Ciudad Perdida, which means “Lost City”, was discovered by chance. Over the past 30 years, archaeologists have located more than 200 structures covering an area of approximately 60 hectares (150 acres). Teyuna-Ciudad Perdida was one of more than 250 towns inhabited by the Tayrona up until the end of the 16th century. The park is reached by a 23.3-kilometer (14.5-mile) trail that winds upriver from the small town of El Mamey. The round trip takes five- to six days, with one night spent at the lodge closest to the park.

The Teyuna-Ciudad Perdida Park is located in a humid and temperate climate at 1100 meters above sea level. Humidity varies between 70 and 80% depending on the season. Nights are cold, between 16 and 22 °C.

The upper Buritaca, Don Diego, and Guachaca river basins-contains some of the best preserved swaths of rainforest and montane forest in the Sierra Nevada de Santa Marta mountains, making it an important wildlife conservation area and sanctuary.

Covering approximately 120 square kilometers (30,000 acres), the upper section of all three basins is home to endangered species. The area thus conjoins great cultural and natural wealth, both of which require continued preservation efforts and education of local populations to ensure protection.The indigenous communities of the region all face certain threats to sustained preservation of the rich historical, living, and natural heritage of the Sierra Nevada. Among these threats are the following:

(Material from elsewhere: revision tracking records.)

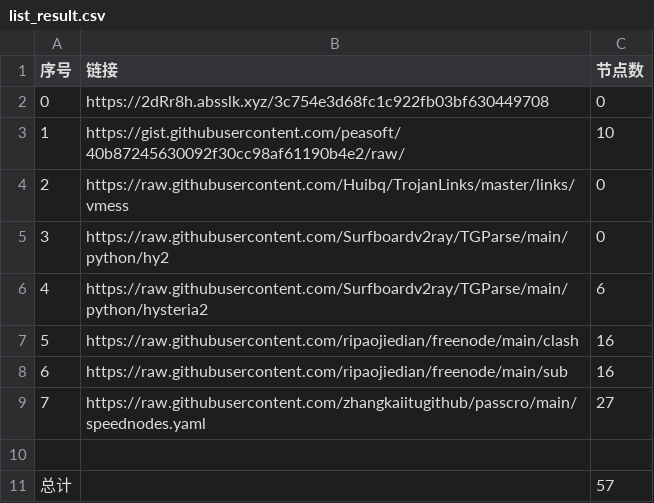
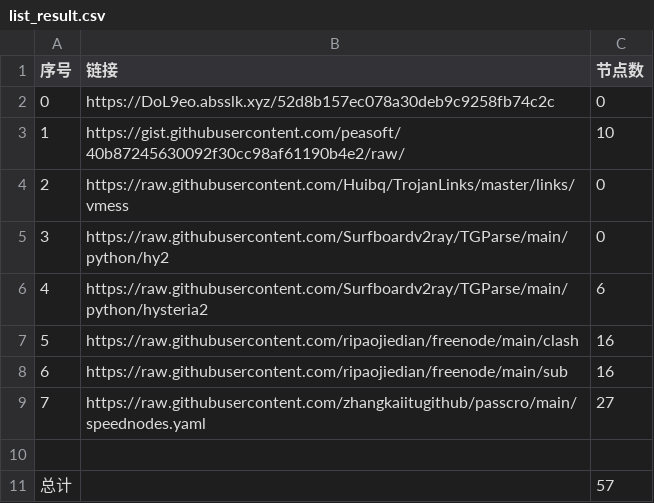
Before and after one commit to sangosbanikz/NoMoreWalls, a CSV file: list_result.csv, drawn as a sheet.

```diff
--- a/list_result.csv
+++ b/list_result.csv
@@ -1,3 +1,3 @@
 序号,链接,节点数
-0,https://2dRr8h.absslk.xyz/3c754e3d68fc1c922fb03bf630449708,0
+0,https://DoL9eo.absslk.xyz/52d8b157ec078a30deb9c9258fb74c2c,0
 1,https://gist.githubusercontent.com/peasoft/40b87245630092f30cc98af61190b4e2/raw/,10
```
Also changed, not shown: 4 other files.
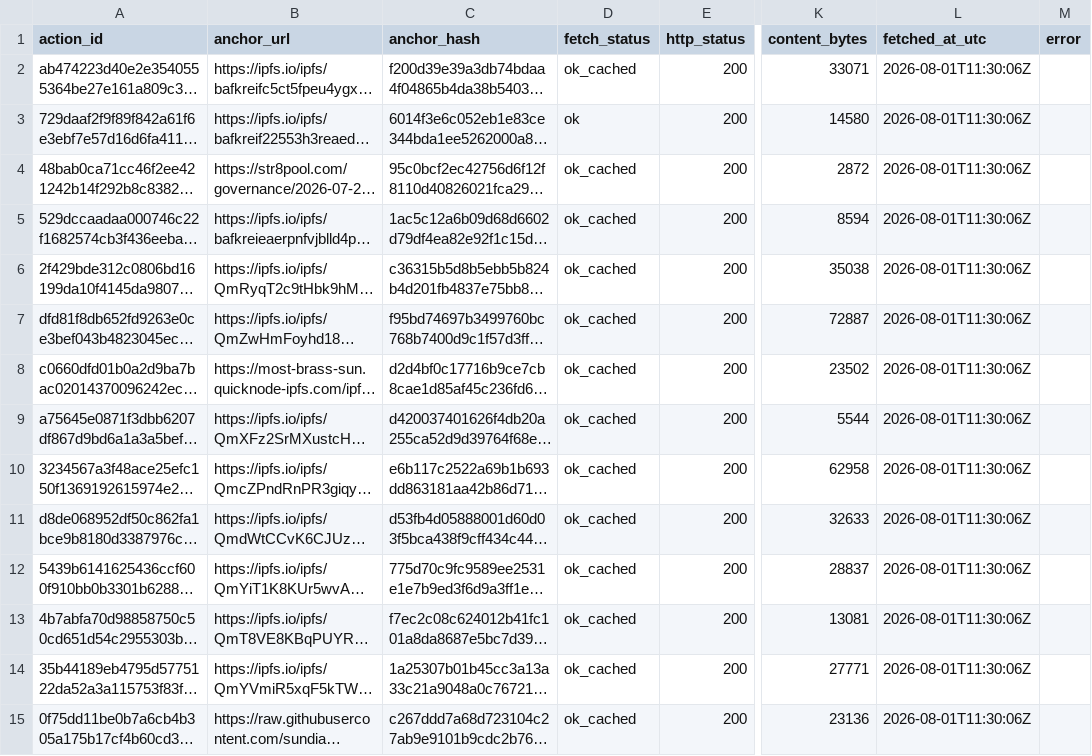
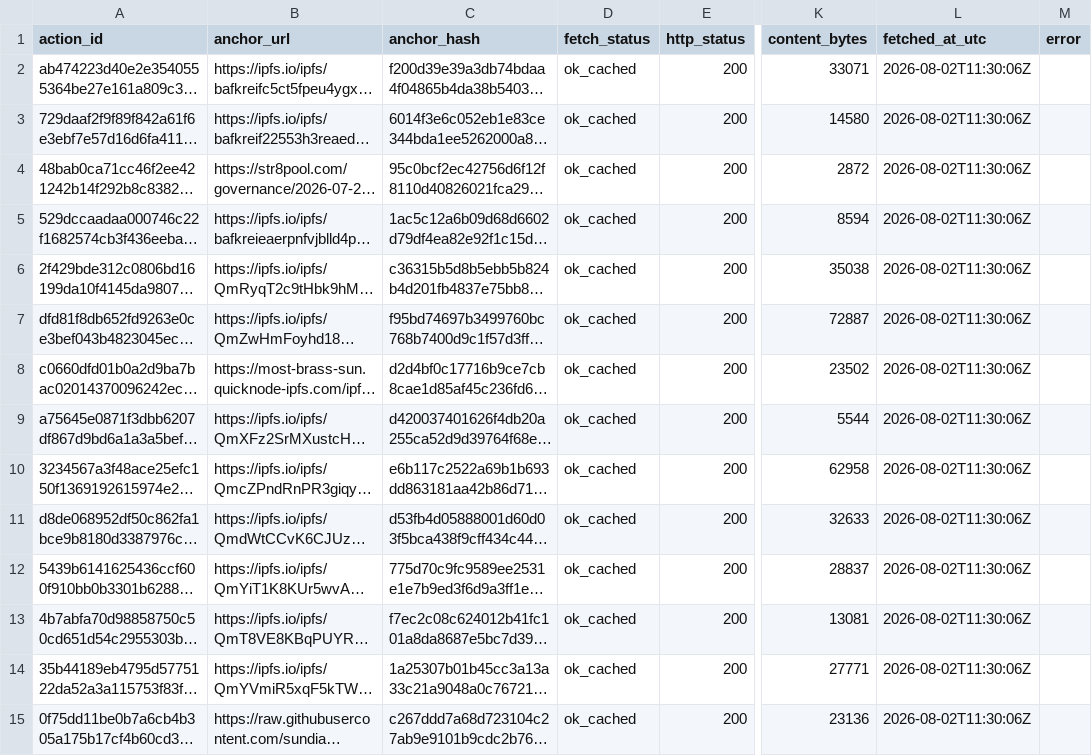
Before and after one commit to BEACNpool/beacn-drep-resources, a CSV file: data/input/governance/anchor_documents_index.csv, drawn as a sheet; only a part is shown, gaps mark what is left out; long unchanged cells end in …; the diff covers the shown part only; the diff names each change by its address in the sheet, - before the commit and + after, or states it on an @@ line.

```diff
--- a/data/input/governance/anchor_documents_index.csv
+++ b/data/input/governance/anchor_documents_index.csv
-L2:L15 (fetched_at_utc): 2026-08-01T11:30:06Z
+L2:L15 (fetched_at_utc): 2026-08-02T11:30:06Z
-D3 (fetch_status): ok
+D3 (fetch_status): ok_cached
```
Also changed, not shown: 141 edited cells elsewhere in this file, data/input/governance/decision_support/ecosystem_value_profiles.csv, data/input/governance/governance_actions_active.csv, 12 other files.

Uncontrolled Tourism

Tourism to Ciudad Perdida has increased from approximately 2000 people in 2007 to 8000 in 2012, becoming unsustainable in the coming years if left unregulated. Today, local people cut more than 500kg of firewood every day to cook meals for  tourists. Thus, dry wood is needed quickly, giving no opportunity for the wood to dry naturally.


Judging Criteria

Judges will be asked to evaluate proposals on the following criteria: feasibility, novelty, impact and presentation quality.  Winning proposals will be especially strong in at least one of the first three dimensions, and also well presented.  

For details about the judging criteria, click here.

You can find the proposal template here, and contest schedule here.


Judges Choice winners will be flown to Colombia, to Teyuna National Park and will be able to test his/her design for 2 weeks. Flights from US, hotel and dining expenses in Colombia will be covered.

Resources for Proposal Authors



Photo credit: Russ Keyte